Coges, cuelgas el enlace y comentas de qué va y tus impresiones, lo normal, vamos

Igual es pedir demasiado


Editado 1 vez/veces. Última edición el 07/05/2022 11:03 por xao.
Karma: 18 - Votos positivos: 1 - Votos negativos: 0
Enviado: 07-05-2022 19:49
Registrado: 6 meses antes
Mensajes: 305
Interesante puede ser, pero poner todo el artículo en inglés en lugar de un enlace que el teléfono puede traducir me parece ridículo, se pierde tiempo y espacio, y seguramente interés

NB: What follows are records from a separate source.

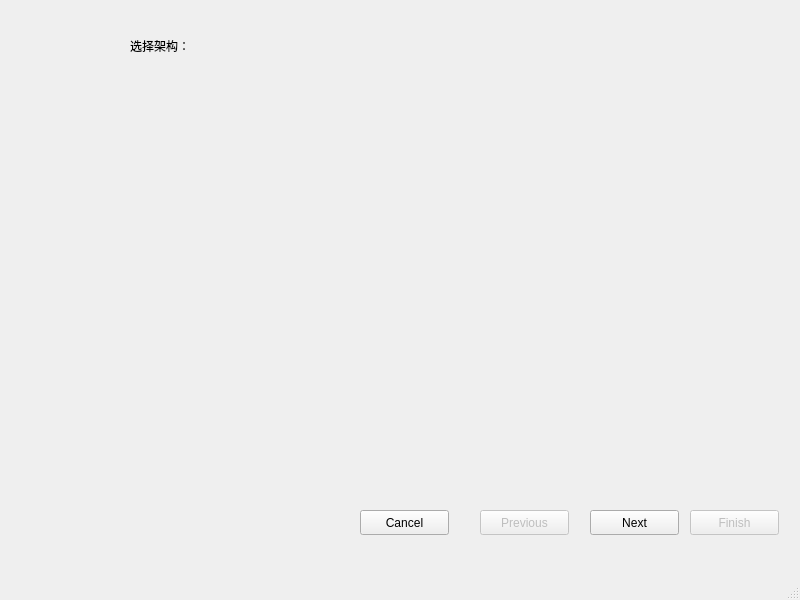
Above: src/guide_software/choiceguide.ui from creeper12356/guide_software before the change. Below: the same form after it.
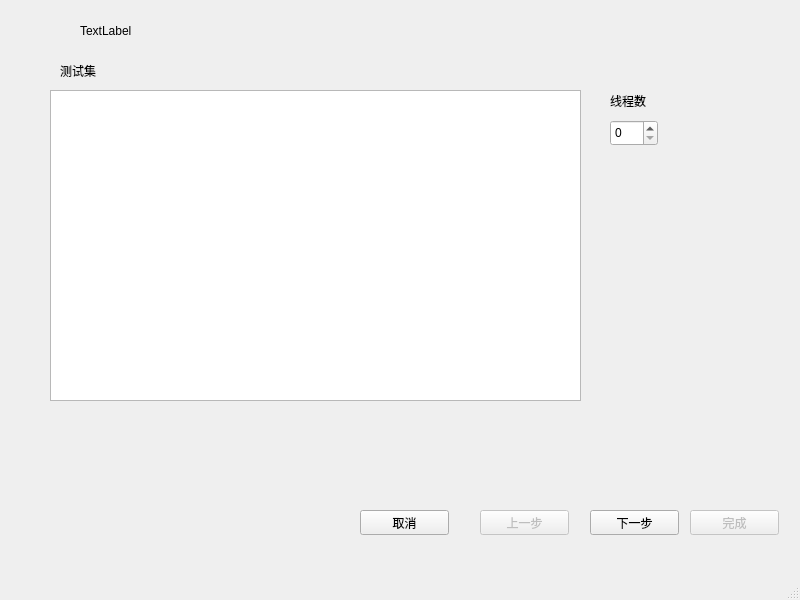
That is the form after the change. The open tabs and pages were chosen to show the change.

The edit to the form file:
```diff
--- a/src/guide_software/choiceguide.ui
+++ b/src/guide_software/choiceguide.ui
@@ -17,10 +17,10 @@
    <widget class="QStackedWidget" name="stacked_widget">
     <property name="geometry">
      <rect>
-      <x>10</x>
-      <y>0</y>
-      <width>791</width>
-      <height>511</height>
+      <x>40</x>
+      <y>50</y>
+      <width>691</width>
+      <height>411</height>
      </rect>
     </property>
     <property name="currentIndex">
@@ -30,42 +30,16 @@
      <widget class="QWidget" name="gridLayoutWidget">
       <property name="geometry">
        <rect>
-        <x>190</x>
-        <y>70</y>
-        <width>311</width>
+        <x>40</x>
+        <y>30</y>
+        <width>591</width>
         <height>281</height>
        </rect>
       </property>
       <layout class="QGridLayout" name="arch_grid"/>
      </widget>
-     <widget class="QLabel" name="label">
-      <property name="geometry">
-       <rect>
-        <x>120</x>
-        <y>30</y>
-        <width>81</width>
-        <height>31</height>
-       </rect>
-      </property>
-      <property name="text">
-       <string>选择架构：</string>
-      </property>
-     </widget>
     </widget>
     <widget class="QWidget" name="set_page">
-     <widget class="QLabel" name="label_2">
-      <property name="geometry">
-       <rect>
-        <x>170</x>
-        <y>80</y>
-        <width>81</width>
-        <height>17</height>
-       </rect>
-      </property>
-      <property name="text">
-       <string>选择程序集</string>
-      </property>
-     </widget>
      <widget class="QWidget" name="gridLayoutWidget_2">
       <property name="geometry">
        <rect>
@@ -100,6 +74,57 @@
         <width>431</width>
         <height>281</height>
        </rect>
+      </property>
+      <property name="selectionMode">
+       <enum>QAbstractItemView::MultiSelection</enum>
+      </property>
+     </widget>
+    </widget>
+    <widget class="QWidget" name="test_page">
+     <widget class="QListWidget" name="test_list">
+      <property name="geometry">
+       <rect>
+        <x>10</x>
+        <y>40</y>
+        <width>531</width>
+        <height>311</height>
+       </rect>
+      </property>
+     </widget>
+     <widget class="QSpinBox" name="thread_num_box">
+      <property name="geometry">
+       <rect>
+        <x>570</x>
+        <y>70</y>
+        <width>48</width>
+        <height>26</height>
+       </rect>
+      </property>
+     </widget>
+     <widget class="QLabel" name="label">
+      <property name="geometry">
+       <rect>
+        <x>570</x>
+        <y>30</y>
+        <width>51</width>
+        <height>41</height>
+       </rect>
+      </property>
+      <property name="text">
+       <string>线程数</string>
+      </property>
+     </widget>
+     <widget class="QLabel" name="label_2">
+      <property name="geometry">
+       <rect>
+        <x>20</x>
+        <y>0</y>
+        <width>81</width>
+        <height>41</height>
+       </rect>
+      </property>
+      <property name="text">
+       <string>测试集</string>
       </property>
      </widget>
     </widget>
@@ -117,7 +142,7 @@
      </rect>
     </property>
     <property name="text">
-     <string>Next</string>
+     <string>下一步</string>
     </property>
    </widget>
    <widget class="QPushButton" name="prev_button">
@@ -133,7 +158,7 @@
      </rect>
     </property>
     <property name="text">
-     <string>Previous</string>
+     <string>上一步</string>
     </property>
    </widget>
    <widget class="QPushButton" name="finish_button">
@@ -149,7 +174,7 @@
      </rect>
     </property>
     <property name="text">
-     <string>Finish</string>
+     <string>完成</string>
     </property>
    </widget>
    <widget class="QPushButton" name="cancel_button">
@@ -162,7 +187,20 @@
      </rect>
     </property>
     <property name="text">
-     <string>Cancel</string>
+     <string>取消</string>
+    </property>
+   </widget>
+   <widget class="QLabel" name="info_label">
+    <property name="geometry">
+     <rect>
+      <x>80</x>
+      <y>10</y>
+      <width>581</width>
+      <height>41</height>
+     </rect>
+    </property>
+    <property name="text">
+     <string>TextLabel</string>
     </property>
    </widget>
   </widget>
```
Left out of the diff: 31 changed lines with no effect on the pictures.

Coges, cuelgas el enlace y comentas de qué va y tus impresiones, lo normal, vamos

Igual es pedir demasiado
Se pone la fuente al inicio, por si acaso, los que no sepan inglés y quiere lo traducirá automaticamente el navegador.

Pero como ha veces, salen alguna cosas extrañas. Y la cuelgo así por personas que usan traductores de verdad (que hay muchas) y solo es un corta y pega. pulgar arriba
Karma: 0 - Votos positivos: 0 - Votos negativos: 0
Enviado: 07-05-2022 19:56
Registrado: 6 meses antes
Mensajes: 305
Interesante puede ser, pero poner todo el artículo en inglés en lugar de un enlace que el teléfono puede traducir me parece ridículo, se pierde tiempo y espacio, y seguramente interés

Coges, cuelgas el enlace y comentas de qué va y tus impresiones, lo normal, vamos

Igual es pedir demasiado
PD. Me daba menos faena eso te lo aseguro. Aunque con tu bagaje, sabrás que las traducciones automáticas o limitan. O dalen como salen.

Y si no haz la prueba. Empezarán las salidas de "peluqueros, doblados, Etc....

pulgar arriba
Karma: 0 - Votos positivos: 0 - Votos negativos: 0
xao
xao
Enviado: 07-05-2022 20:22
Registrado: 15 años antes
Mensajes: 44.826
Esto es poner un enlace a una noticia


[signature.theplayerstribune.com]


El que quiera la lee en inglés y el que no en español

Te ahorras el ver un escrito kilométrico y queda limpio, porque al menos a mi me echa para atrás el copia y pega tan larguísimo pudiendo ver el original

Y ya puedes comentar algo sobre lo que te parece el artículo
Karma: 4 - Votos positivos: 1 - Votos negativos: 1
Escribe tu respuesta






AVISO: La IP de los usuarios queda registrada. Los comentarios aquí publicados no reflejan de ningún modo la opinión de nevasport.com. Esta web se reserva el derecho a eliminar los mensajes que no considere apropiados para este contenido. Cualquier comentario ofensivo será eliminado sin previo aviso.

Utilizamos cookies propias y de terceros para mejorar tu experiencia y nuestros servicios analizando la navegación en nuestra web. Si continúas navegando, consideramos que aceptas la Política de Cookies x